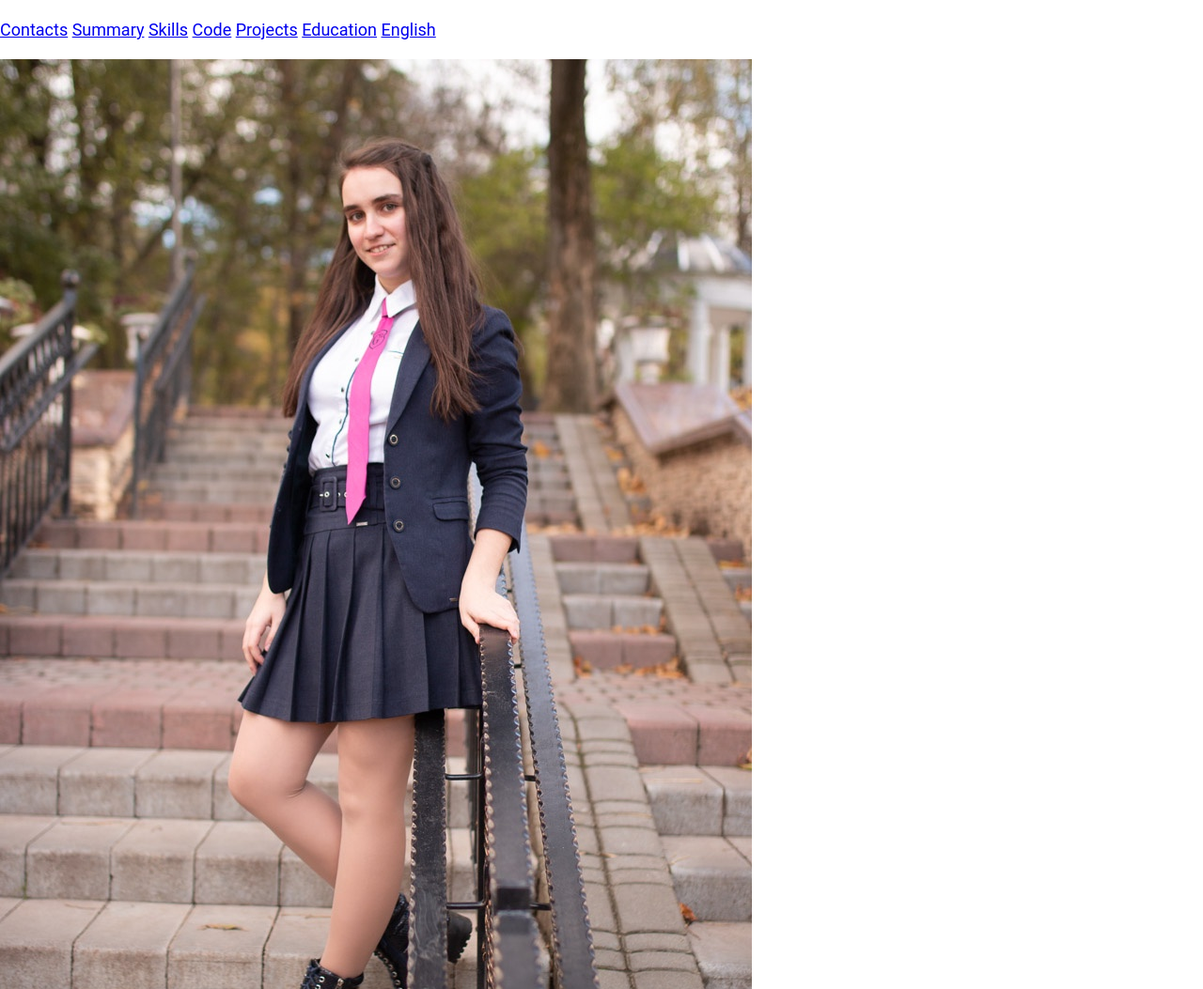
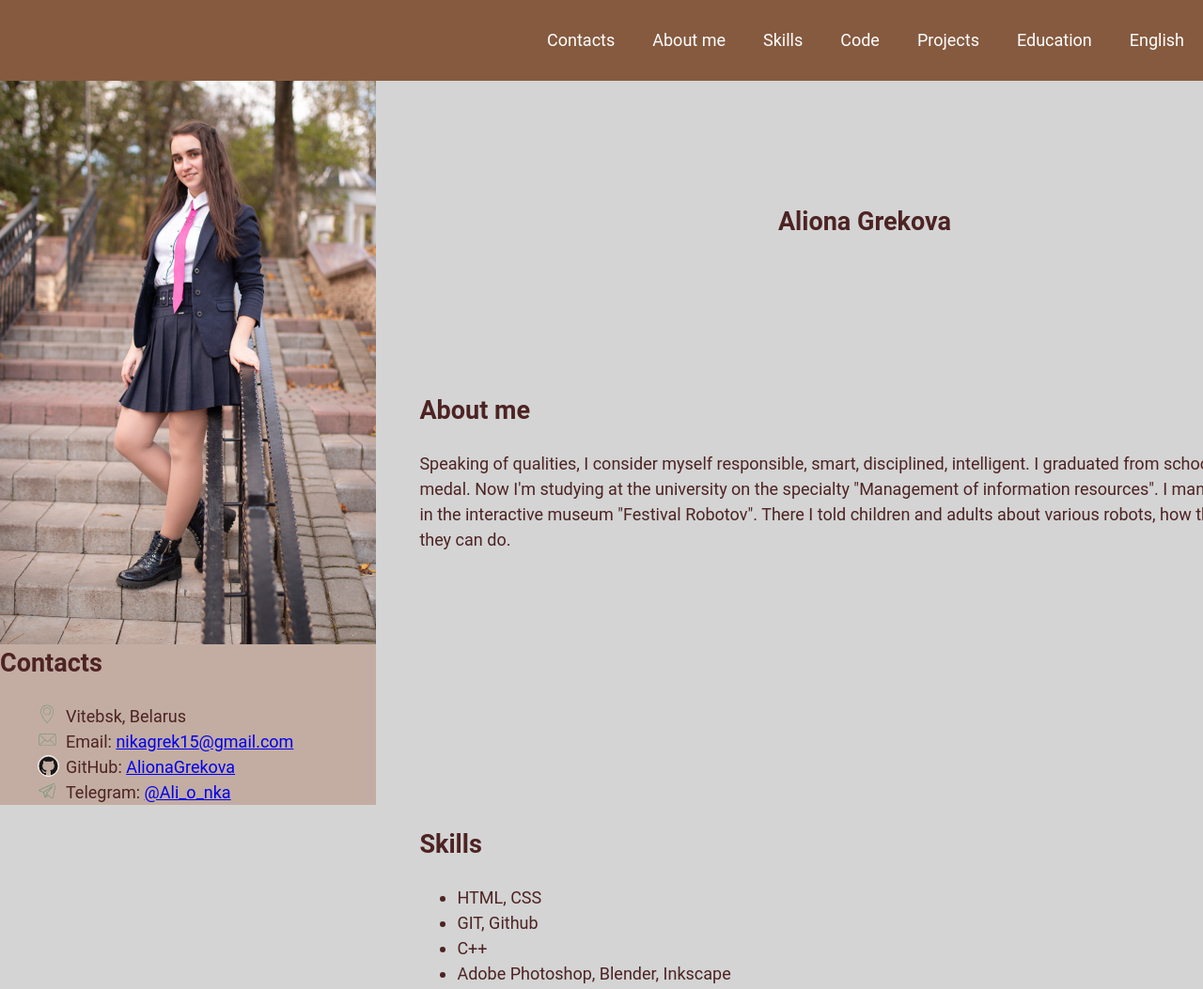
Before and after one commit to AlionaGrekova/cv, a plain HTML site: page index.html in a window 1280 px wide. Shown: the top 1053 px of the page at 94% size. Drawn offline with Linux system fonts and the light colour scheme; files whose address does not match are found by name.

Commit message:
modified sections and color

```diff
--- a/index.html
+++ b/index.html
@@ -10,9 +10,17 @@
 </head>
 <body>
     <header class="header">
-        <div class="container header-container">
+        <div class="container" >
             <nav class="nav">
-              <p><a href="#contacts" class="nav-link">Contacts</a>  <a href="#summary" class="nav-link">Summary</a>  <a href="#skills" class="nav-link">Skills</a>  <a href="#code" class="nav-link">Code</a>  <a href="#projects" class="nav-link">Projects</a>  <a href="#education" class="nav-link">Education</a>  <a href="#english" class="nav-link">English</a></p>
+                <ul class="nav-list">
+                    <li class="nav-item"><a href="#contacts" class="nav-link">Contacts</a></li>
+                    <li class="nav-item"><a href="#about me" class="nav-link">About me</a></li>
+                    <li class="nav-item"><a href="#skills" class="nav-link">Skills</a></li>
+                    <li class="nav-item"><a href="#code" class="nav-link">Code</a></li>
+                    <li class="nav-item"><a href="#projects" class="nav-link">Projects</a></li>
+                    <li class="nav-item"><a href="#education" class="nav-link">Education</a></li>
+                    <li class="nav-item"><a href="#english" class="nav-link">English</a>            </li>
+                </ul>
             </nav>
             <div class="toggle">
               <div class="line1"></div>
@@ -22,29 +30,30 @@
         </div>
     </header>
     <main class="main">
-        <div class="container main-container">
-            <section class="section section-profile" id="profile"><img src="assets/img/me.jpg" width="800" height="1200" alt="Aliona" longdesc="assets/img/me.jpg">
-                <div class="section-profile-title">
-                  <h1 class="section-title main-title">Aliona Grekova</h1>
-                </div>
+        <div class="container">
+            <section class="section section-profile" id="profile">
+            <img  src="C:\Users\User\Desktop\cv\assets\img\me.jpg" width="400" height="600" align=left alt="Alliona" longdesc="C:\Users\User\Desktop\cv\assets\img\me.jpg">
             </section>
-            <section class="section" id="contacts"><h2 class="section-title">Contacts</h2>
+            <section><br/><br/><br/><br/><h1 align="center">Aliona Grekova</h1></section>
+          <section class="section_a" id="about me"><h2 class="section-title">About me</h2>
+                <p>  Speaking of qualities, I consider myself responsible, smart, disciplined, intelligent. I graduated from school with a silver medal. Now I'm studying at the university on the specialty "Management of information resources". I managed to work in the interactive museum "Festival Robotov". There I told children and adults about various robots, how they work, what they can do.</p>
+            </section>
+            <section class="section_c" id="contacts">
+              <h2 class="section-title">Contacts</h2>
               <ul class="section-list">
                 <li class="section-item contacts-item">Vitebsk, Belarus</li>
                 <li class="section-item contacts-item">Email: <a href="mailto:nikagrek15@gmail.com" title="email">nikagrek15@gmail.com</a></li>
-                    <li class="section-item contacts-item">Github: <a href="https://github.com/AlionaGrekova" title="github">AlionaGrekova</a></li>
+                <li class="section-item contacts-item">GitHub: <a href="https://github.com/AlionaGrekova" title="github">AlionaGrekova</a></li>
                 <li class="section-item contacts-item">Telegram: <a href="https://t.me/Ali_o_nka" title="Telegram">@Ali_o_nka</a></li>
               </ul>
           </section>
-            <section class="section" id="summary"><h2 class="section-title">Summary</h2>
-                <p>Speaking of qualities, I consider myself responsible, smart, disciplined, intelligent. I graduated from school with a silver medal. Now I'm studying at the university on the specialty "Management of information resources". I managed to work in the interactive museum "Festival Robotov". There I told children and adults about various robots, how they work, what they can do.</p>
-            </section>
-            <section class="section" id="skills"><h2 class="section-title">Skills</h2>
-                <ul class="section-list">
-                    <li class="section-item"><span> HTML, CSS</span></li>
-                    <li class="section-item"><span> GIT, Github</span></li>
-                    <li class="section-item"><span> C++</span></li>
-                    <li class="section-item"><span>Adobe Photoshop, Blender, Inkscape</span></li>
+          <section class="section_s" id="skills">
+              <h2 class="section-title">Skills</h2>
+                <ul class="section-list_1">
+                  <li class="item"><span> HTML, CSS</span></li>
+                    <li class="item"><span> GIT, Github</span></li>
+                    <li class="item"><span> C++</span></li>
+                    <li class="item"><span>Adobe Photoshop, Blender, Inkscape</span></li>
                 </ul>
             </section>
           <section class="section" id="code"><h2 class="section-title">Code example</h2><pre class="pre">
@@ -97,7 +106,7 @@
         </div>
     </main>
     <footer class="footer">
-        <div class="container footer-container">
+        <div class="container">
             <div>© 2022 <a href="https://github.com/AlionaGrekova" class="github nav-link">AlionaGrekova</a></div>
         </div>
     </footer>
--- a/style.css
+++ b/style.css
@@ -1,5 +1,9 @@
+.header {
+	background-color: #865a3f;
+}
+
 .footer {
-    background-color: #998299;
+    background-color: #865a3f;
     padding: 20px;
 }
 
@@ -11,8 +15,130 @@ footer {
     display: block;
 }
 
+.nav-list {
+    display: flex;
+    justify-content: flex-end;
+    align-items: center;
+  }
+
+html {
+    scroll-behavior: smooth;
+}
+
+.nav-list {
+    list-style: none;
+}
+
+.nav-link {
+  padding: 0 20px;
+  line-height: 50px;
+}
+
+.nav-link {
+  transition: .3s;
+}
+
+.nav-link {
+  color: #FFF;
+  text-decoration: none;
+  transition: color 0.5s;
+}
+.nav-link:hover {
+  color: #4d2323;
+}
+
+.container {
+    max-width: 1440px;
+    margin: 0 auto;
+
+}
+.container_1 {
+    width: 100%;
+    margin: 0 auto;
+
+}
+
+.main {
+  display: flex;
+  flex-wrap: wrap;
+}
+
+.section-profile{
+  width: 30%;
+}
+
+.section_a{
+	padding-left:31%;
+	padding-right:3%;
+	padding-top:8%;
+	padding-bottom:4%;
+}
+
+.section_c{
+	padding-right:72.2%;
+	background-color:#c3ada2;
+	background-clip:content-box;
+}
+
+.section_s{
+	padding-left:31%;
+}
+
+.section{
+	width:50%;
+}
+
+.section-list {
+    list-style: none;
+}
+
+.section-item {
+  position: relative;
+  padding-left: 30px;
+}
+
+
+.section-item::before {
+  position: absolute;
+  top: 8px;
+  left: 0px;
+  width: 10px;
+  height: 10px;
+  border-radius: 50%;
+}
+
+.contacts-item:before {
+    background-repeat: no-repeat;
+    background-size: contain;
+    content: "";
+    position: absolute;
+	height: 21px;
+    left: 0;
+    top: 1px;
+    width: 21px;
+}
+
+.contacts-item:first-child:before {
+    background-image: url(C:/Users/User/Desktop/cv/assets/svg/53eee33675363737ff89.svg);
+}
+
+.contacts-item:nth-child(2):before {
+    background-image: url(C:/Users/User/Desktop/cv/assets/svg/28014d409a2fc97c1df1.svg);
+}
+
+.contacts-item:nth-child(3):before {
+    background-image: url(C:/Users/User/Desktop/cv/assets/svg/3c903c66b2c5334c8c0b.svg);
+	border: 1px solid #fff;
+}
+
+.contacts-item:nth-child(4):before {
+    background-image: url(C:/Users/User/Desktop/cv/assets/svg/53af65a27ebe7da0a5d9.svg);
+}
+
+
 body {
     color: #4d2323;
+	background-color: #d4d4d4;
     display: flex;
     flex-direction: column;
     font-family: Roboto,sans-serif;
```
Lines whose indentation alone changed are shown as unchanged.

• WORK REQUEST
Quote the preceding listing precisely and completely, omitting its images.

• ANSWER
Before and after one commit to AlionaGrekova/cv, a plain HTML site: page index.html in a window 1280 px wide. Shown: the top 1053 px of the page at 94% size. Drawn offline with Linux system fonts and the light colour scheme; files whose address does not match are found by name.

Commit message:
modified sections and color

```diff
--- a/index.html
+++ b/index.html
@@ -10,9 +10,17 @@
 </head>
 <body>
     <header class="header">
-        <div class="container header-container">
+        <div class="container" >
             <nav class="nav">
-              <p><a href="#contacts" class="nav-link">Contacts</a>  <a href="#summary" class="nav-link">Summary</a>  <a href="#skills" class="nav-link">Skills</a>  <a href="#code" class="nav-link">Code</a>  <a href="#projects" class="nav-link">Projects</a>  <a href="#education" class="nav-link">Education</a>  <a href="#english" class="nav-link">English</a></p>
+                <ul class="nav-list">
+                    <li class="nav-item"><a href="#contacts" class="nav-link">Contacts</a></li>
+                    <li class="nav-item"><a href="#about me" class="nav-link">About me</a></li>
+                    <li class="nav-item"><a href="#skills" class="nav-link">Skills</a></li>
+                    <li class="nav-item"><a href="#code" class="nav-link">Code</a></li>
+                    <li class="nav-item"><a href="#projects" class="nav-link">Projects</a></li>
+                    <li class="nav-item"><a href="#education" class="nav-link">Education</a></li>
+                    <li class="nav-item"><a href="#english" class="nav-link">English</a>            </li>
+                </ul>
             </nav>
             <div class="toggle">
               <div class="line1"></div>
@@ -22,29 +30,30 @@
         </div>
     </header>
     <main class="main">
-        <div class="container main-container">
-            <section class="section section-profile" id="profile"><img src="assets/img/me.jpg" width="800" height="1200" alt="Aliona" longdesc="assets/img/me.jpg">
-                <div class="section-profile-title">
-                  <h1 class="section-title main-title">Aliona Grekova</h1>
-                </div>
+        <div class="container">
+            <section class="section section-profile" id="profile">
+            <img  src="C:\Users\User\Desktop\cv\assets\img\me.jpg" width="400" height="600" align=left alt="Alliona" longdesc="C:\Users\User\Desktop\cv\assets\img\me.jpg">
             </section>
-            <section class="section" id="contacts"><h2 class="section-title">Contacts</h2>
+            <section><br/><br/><br/><br/><h1 align="center">Aliona Grekova</h1></section>
+          <section class="section_a" id="about me"><h2 class="section-title">About me</h2>
+                <p>  Speaking of qualities, I consider myself responsible, smart, disciplined, intelligent. I graduated from school with a silver medal. Now I'm studying at the university on the specialty "Management of information resources". I managed to work in the interactive museum "Festival Robotov". There I told children and adults about various robots, how they work, what they can do.</p>
+            </section>
+            <section class="section_c" id="contacts">
+              <h2 class="section-title">Contacts</h2>
               <ul class="section-list">
                 <li class="section-item contacts-item">Vitebsk, Belarus</li>
                 <li class="section-item contacts-item">Email: <a href="mailto:nikagrek15@gmail.com" title="email">nikagrek15@gmail.com</a></li>
-                    <li class="section-item contacts-item">Github: <a href="https://github.com/AlionaGrekova" title="github">AlionaGrekova</a></li>
+                <li class="section-item contacts-item">GitHub: <a href="https://github.com/AlionaGrekova" title="github">AlionaGrekova</a></li>
                 <li class="section-item contacts-item">Telegram: <a href="https://t.me/Ali_o_nka" title="Telegram">@Ali_o_nka</a></li>
               </ul>
           </section>
-            <section class="section" id="summary"><h2 class="section-title">Summary</h2>
-                <p>Speaking of qualities, I consider myself responsible, smart, disciplined, intelligent. I graduated from school with a silver medal. Now I'm studying at the university on the specialty "Management of information resources". I managed to work in the interactive museum "Festival Robotov". There I told children and adults about various robots, how they work, what they can do.</p>
-            </section>
-            <section class="section" id="skills"><h2 class="section-title">Skills</h2>
-                <ul class="section-list">
-                    <li class="section-item"><span> HTML, CSS</span></li>
-                    <li class="section-item"><span> GIT, Github</span></li>
-                    <li class="section-item"><span> C++</span></li>
-                    <li class="section-item"><span>Adobe Photoshop, Blender, Inkscape</span></li>
+          <section class="section_s" id="skills">
+              <h2 class="section-title">Skills</h2>
+                <ul class="section-list_1">
+                  <li class="item"><span> HTML, CSS</span></li>
+                    <li class="item"><span> GIT, Github</span></li>
+                    <li class="item"><span> C++</span></li>
+                    <li class="item"><span>Adobe Photoshop, Blender, Inkscape</span></li>
                 </ul>
             </section>
           <section class="section" id="code"><h2 class="section-title">Code example</h2><pre class="pre">
@@ -97,7 +106,7 @@
         </div>
     </main>
     <footer class="footer">
-        <div class="container footer-container">
+        <div class="container">
             <div>© 2022 <a href="https://github.com/AlionaGrekova" class="github nav-link">AlionaGrekova</a></div>
         </div>
     </footer>
--- a/style.css
+++ b/style.css
@@ -1,5 +1,9 @@
+.header {
+	background-color: #865a3f;
+}
+
 .footer {
-    background-color: #998299;
+    background-color: #865a3f;
     padding: 20px;
 }
 
@@ -11,8 +15,130 @@ footer {
     display: block;
 }
 
+.nav-list {
+    display: flex;
+    justify-content: flex-end;
+    align-items: center;
+  }
+
+html {
+    scroll-behavior: smooth;
+}
+
+.nav-list {
+    list-style: none;
+}
+
+.nav-link {
+  padding: 0 20px;
+  line-height: 50px;
+}
+
+.nav-link {
+  transition: .3s;
+}
+
+.nav-link {
+  color: #FFF;
+  text-decoration: none;
+  transition: color 0.5s;
+}
+.nav-link:hover {
+  color: #4d2323;
+}
+
+.container {
+    max-width: 1440px;
+    margin: 0 auto;
+
+}
+.container_1 {
+    width: 100%;
+    margin: 0 auto;
+
+}
+
+.main {
+  display: flex;
+  flex-wrap: wrap;
+}
+
+.section-profile{
+  width: 30%;
+}
+
+.section_a{
+	padding-left:31%;
+	padding-right:3%;
+	padding-top:8%;
+	padding-bottom:4%;
+}
+
+.section_c{
+	padding-right:72.2%;
+	background-color:#c3ada2;
+	background-clip:content-box;
+}
+
+.section_s{
+	padding-left:31%;
+}
+
+.section{
+	width:50%;
+}
+
+.section-list {
+    list-style: none;
+}
+
+.section-item {
+  position: relative;
+  padding-left: 30px;
+}
+
+
+.section-item::before {
+  position: absolute;
+  top: 8px;
+  left: 0px;
+  width: 10px;
+  height: 10px;
+  border-radius: 50%;
+}
+
+.contacts-item:before {
+    background-repeat: no-repeat;
+    background-size: contain;
+    content: "";
+    position: absolute;
+	height: 21px;
+    left: 0;
+    top: 1px;
+    width: 21px;
+}
+
+.contacts-item:first-child:before {
+    background-image: url(C:/Users/User/Desktop/cv/assets/svg/53eee33675363737ff89.svg);
+}
+
+.contacts-item:nth-child(2):before {
+    background-image: url(C:/Users/User/Desktop/cv/assets/svg/28014d409a2fc97c1df1.svg);
+}
+
+.contacts-item:nth-child(3):before {
+    background-image: url(C:/Users/User/Desktop/cv/assets/svg/3c903c66b2c5334c8c0b.svg);
+	border: 1px solid #fff;
+}
+
+.contacts-item:nth-child(4):before {
+    background-image: url(C:/Users/User/Desktop/cv/assets/svg/53af65a27ebe7da0a5d9.svg);
+}
+
+
 body {
     color: #4d2323;
+	background-color: #d4d4d4;
     display: flex;
     flex-direction: column;
     font-family: Roboto,sans-serif;
```
Lines whose indentation alone changed are shown as unchanged.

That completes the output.